A new adaptation of the first model [14] was proposed to simulate many scenarios involving repeated doses of endotoxin [16]. This work applied results obtained through experiments using mice to guide in silico experiments seeking to reproduce these results qualitatively. The mathematical model represents the key aspects of an acute inflammatory response, specifically when repeated doses of endotoxin are administered. This model replaces the pathogen equation proposed in the authors' previous work [15] with an equation incorporating the endotoxin. In their simulations, they observed that the timing and magnitude of endotoxin doses, as well as the dynamics between pro- and anti-inflammatory mediators, are key to distinguishing between potentiation and tolerance phenomena [16]. The authors also argued that their model, although simplified, nevertheless incorporates sufficiently complex dynamics to qualitatively reproduce a set of experimental results associated with different endotoxin administrations in mice.

One final work [17] developed a more complete system of ODEs that models acute inflammation. This model includes macrophages, neutrophils, dendritic cells, TH1 cells, blood pressure, tissue trauma, effector elements such as iNOS, <a onClick="popup('http://www.biomedcentral.com/1471-2105/14/S6/S7/mathml/M1','MathML',630,470);return false;" target="_blank" href="http://www.biomedcentral.com/1471-2105/14/S6/S7/mathml/M1">View MathML</a> and <a onClick="popup('http://www.biomedcentral.com/1471-2105/14/S6/S7/mathml/M2','MathML',630,470);return false;" target="_blank" href="http://www.biomedcentral.com/1471-2105/14/S6/S7/mathml/M2">View MathML</a>, pro-inflammatory and anti-inflammatory cytokines, and coagulation factors. In this model, as well as our own (described in detail in the next section), neutrophils and macrophages are directly activated by LPS. Moreover, activation also occurs indirectly by way of various stimuli consistently elicited after a trauma or hemorrhage.
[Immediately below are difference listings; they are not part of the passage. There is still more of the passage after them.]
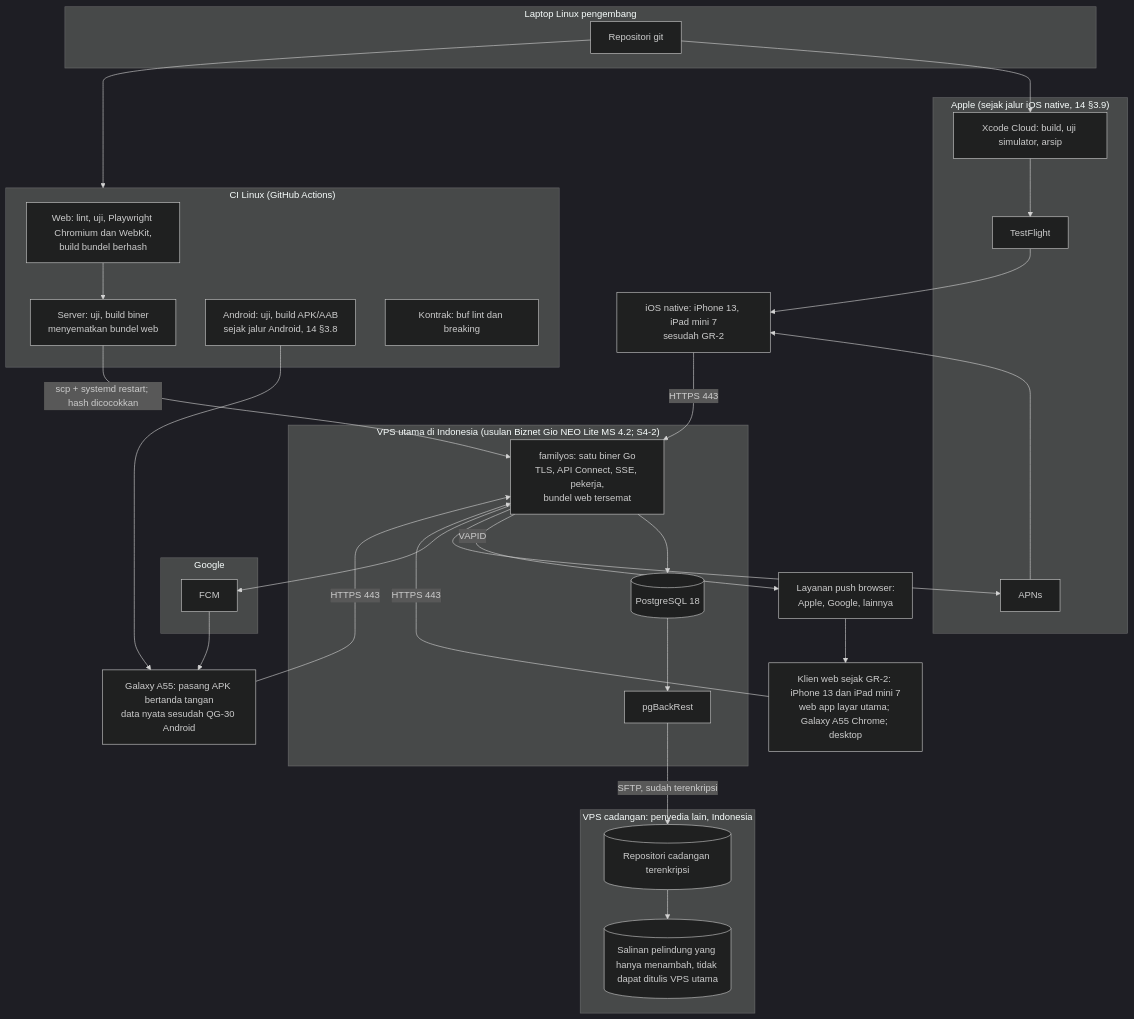
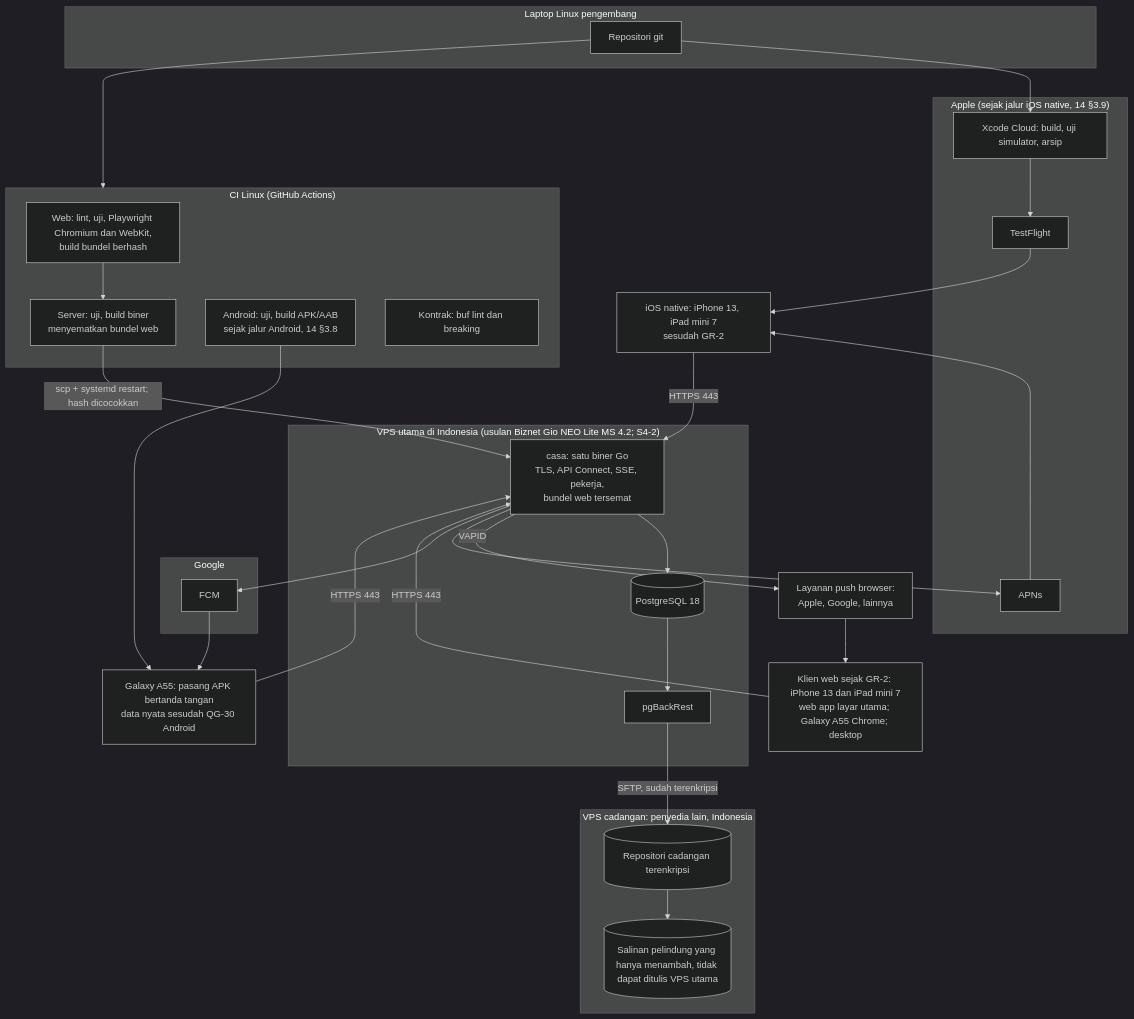
The diagram in docs/09-technical-architecture/04-operasi-uji-biaya.md (abiyanzimran/casa), drawn with Mermaid (dark theme) before and after one commit. The commit also changed other lines of this file and 8 other files, not shown here.

````diff
--- a/docs/09-technical-architecture/04-operasi-uji-biaya.md
+++ b/docs/09-technical-architecture/04-operasi-uji-biaya.md
@@ -9,42 +9,42 @@
 ```mermaid
 flowchart TB
   subgraph dev["Laptop Linux pengembang"]
     GIT[Repositori git]
   end
   subgraph gh["CI Linux (GitHub Actions)"]
     CIW[Web: lint, uji, Playwright Chromium dan WebKit,<br/>build bundel berhash]
     CI1[Server: uji, build biner<br/>menyematkan bundel web]
     CI2[Android: uji, build APK/AAB<br/>sejak jalur Android, 14 §3.8]
     CI3[Kontrak: buf lint dan breaking]
   end
   subgraph apple["Apple (sejak jalur iOS native, 14 §3.9)"]
     XC[Xcode Cloud: build, uji simulator, arsip]
     TF[TestFlight]
     APNS[APNs]
   end
   subgraph google["Google"]
     FCM[FCM]
   end
   WPS[Layanan push browser:<br/>Apple, Google, lainnya]
   subgraph vps1["VPS utama di Indonesia (usulan Biznet Gio NEO Lite MS 4.2; S4-2)"]
-    APP[familyos: satu biner Go<br/>TLS, API Connect, SSE, pekerja,<br/>bundel web tersemat]
+    APP[casa: satu biner Go<br/>TLS, API Connect, SSE, pekerja,<br/>bundel web tersemat]
     PG[(PostgreSQL 18)]
     BR[pgBackRest]
   end
   subgraph vps2["VPS cadangan: penyedia lain, Indonesia"]
     REPO[(Repositori cadangan terenkripsi)]
     SNAP[(Salinan pelindung yang hanya menambah, tidak dapat ditulis VPS utama)]
   end
   GIT --> gh
   CIW --> CI1
   BRW[Klien web sejak GR-2: iPhone 13 dan iPad mini 7<br/>web app layar utama; Galaxy A55 Chrome; desktop]
   GIT --> XC --> TF --> IPH[iOS native: iPhone 13, iPad mini 7<br/>sesudah GR-2]
   CI2 --> AND[Galaxy A55: pasang APK bertanda tangan<br/>data nyata sesudah QG-30 Android]
   CI1 -->|scp + systemd restart; hash dicocokkan| APP
   APP --> PG
   PG --> BR -->|SFTP, sudah terenkripsi| REPO --> SNAP
   APP -->|VAPID| WPS --> BRW
   APP --> APNS --> IPH
   APP --> FCM --> AND
   BRW & IPH & AND -->|HTTPS 443| APP
 ```
````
However, the model proposed by [17] does not explicitly include initial events of inflammation such as mast cell degranulation and complement activation, although these factors were incorporated implicitly into cytokine and endotoxin dynamics. The model also includes anti-inflammatory cytokines such as IL-10 and TGF β, in addition to soluble receptors for pro-inflammatory cytokines. The authors argued that their model proved useful in simulating the inflammatory response induced in mice by endotoxin, trauma and surgery or surgical bleeding, as it can predict levels of TNF, IL-10, IL-6 and reactive products of NO (<a onClick="popup('http://www.biomedcentral.com/1471-2105/14/S6/S7/mathml/M3','MathML',630,470);return false;" target="_blank" href="http://www.biomedcentral.com/1471-2105/14/S6/S7/mathml/M3">View MathML</a> and <a onClick="popup('http://www.biomedcentral.com/1471-2105/14/S6/S7/mathml/M4','MathML',630,470);return false;" target="_blank" href="http://www.biomedcentral.com/1471-2105/14/S6/S7/mathml/M4">View MathML</a>) to some extent.
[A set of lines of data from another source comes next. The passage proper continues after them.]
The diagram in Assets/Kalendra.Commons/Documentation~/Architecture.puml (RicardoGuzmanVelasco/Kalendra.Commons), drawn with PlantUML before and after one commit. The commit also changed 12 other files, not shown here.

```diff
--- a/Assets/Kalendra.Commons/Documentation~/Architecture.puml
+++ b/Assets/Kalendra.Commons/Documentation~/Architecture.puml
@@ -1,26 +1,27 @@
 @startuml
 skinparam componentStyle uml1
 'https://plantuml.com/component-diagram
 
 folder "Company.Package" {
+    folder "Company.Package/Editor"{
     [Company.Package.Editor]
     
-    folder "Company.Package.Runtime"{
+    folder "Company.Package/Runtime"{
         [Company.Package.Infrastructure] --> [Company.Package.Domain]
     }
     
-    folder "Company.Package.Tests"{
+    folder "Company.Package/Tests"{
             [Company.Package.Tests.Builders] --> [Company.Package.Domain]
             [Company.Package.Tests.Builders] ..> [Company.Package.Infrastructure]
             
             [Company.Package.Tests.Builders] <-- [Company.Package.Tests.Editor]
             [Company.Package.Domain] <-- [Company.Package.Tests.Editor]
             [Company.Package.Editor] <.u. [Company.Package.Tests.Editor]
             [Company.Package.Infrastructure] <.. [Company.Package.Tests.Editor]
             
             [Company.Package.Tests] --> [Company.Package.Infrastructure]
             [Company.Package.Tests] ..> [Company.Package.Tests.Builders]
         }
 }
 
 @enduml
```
Models based on PDEs

The model proposed by Su et al [18] uses a system of PDEs to represent the spatial dynamics of the innate and adaptive immune systems. It considers the simplest form of antigens, the molecular constituents of pathogen patterns, taking into account all the basic factors of an immune response: antigens, cells of the immune system, cytokines and chemokines. This model captures the following stages of immune response: recognition, initiation, effector response and resolution of infection or change to a new steady state. Accordingly, it can reproduce important phenomena such as a) the temporal order of cell arrival at the site of infection; b) antigen presentation by dendritic cells, macrophages and the involvement of regulatory T cells (Treg) in the resolution of the immune response; c) the production of pro-inflammatory and anti-inflammatory cytokines; and d) chemotaxis. This model has formed the basis for the development of our work.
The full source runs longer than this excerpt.